Differences are driven in large part by what tools the Apple staff gets behind. The path of least resistance is almost certainly that which Apple, with its far-reaching influence, advocates. Unlike Windows or supported Linux offerings like RedHat or CentOS, the Apple development staff has dominated their space with over 40 years of innovation, and many Apple concepts have become the way to do business for all platforms (such as smart phones).

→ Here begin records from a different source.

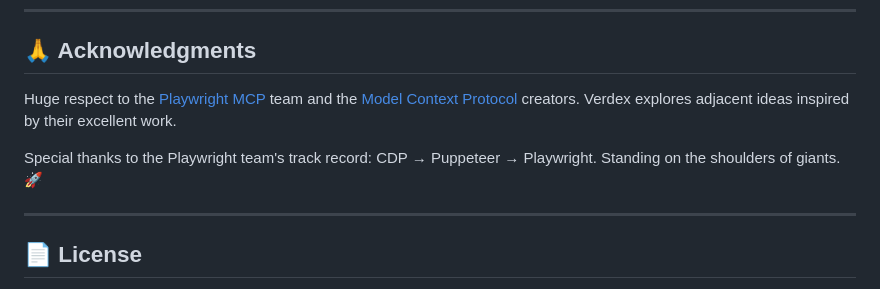
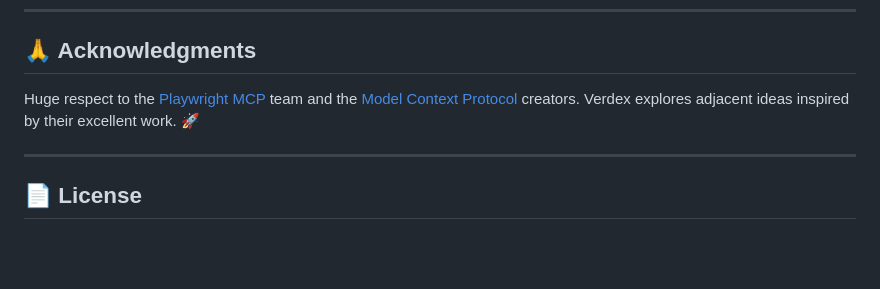
Before and after one commit to verdexhq/verdex-mcp, a Markdown page: README.md, the part around the change. GitHub-like rendering; blank space fills up the shorter version.

Commit message:
docs: update acknowledgments section

```diff
--- a/README.md
+++ b/README.md
@@ -470,9 +470,7 @@ npm run dev
 
 ## 🙏 Acknowledgments
 
-Huge respect to the [Playwright MCP](https://github.com/microsoft/playwright) team and the [Model Context Protocol](https://modelcontextprotocol.io) creators. Verdex explores adjacent ideas inspired by their excellent work.
-
-Special thanks to the Playwright team's track record: CDP → Puppeteer → Playwright. Standing on the shoulders of giants. 🚀
+Huge respect to the [Playwright MCP](https://github.com/microsoft/playwright) team and the [Model Context Protocol](https://modelcontextprotocol.io) creators. Verdex explores adjacent ideas inspired by their excellent work. 🚀
 
 ---
 
```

Older apps and programs had a database as a core feature, and many systems still do. While the current best practice is to avoid a populated database (one which only works with a historical record) when possible, the legacy code that exists is almost always reliant on a database's history. Databases represent a point of "state": a system that needs to know its own history, and cannot be fully re-created "on the fly." Maintaining a database is a key architecture feature of many CI/CD systems. The terms for this are either a "stateful system" or "mutable infrastructure". Ansible was designed with this flow in mind, and can address all the components of this infrastructure.
In general, Mac apps have always avoided this. This means a different architecture is generally employed, often referred to as an ephemeral, stateless, or immutable infrastructure. A database can be used, but is used as a temporary store of data for that session. An architecture of this nature pulls from a known good source, often referred to as a “golden image." The idea of this system is to completely recreate the environment with each instance. The base image still needs updates, but this is done to a single image offline, then new systems copy these updates from the image as they are created. Terraform was designed with this type of system in mind, and fully addresses the ephemeral process. Many non-Mac systems can use this architecture as well, but it is the rule for most Mac applications.
Unlike the traditional Linux and Windows systems, Apple builds can take a long time to perform. Being aware of this, several major companies have launched their own products to address this, and Apple is beginning to address this internally as well. Currently, contenders in this space are:
- Bazel (by Google)
- Please (by former Google staff)
- Buck (by Facebook)
- Pants (used by Twitter)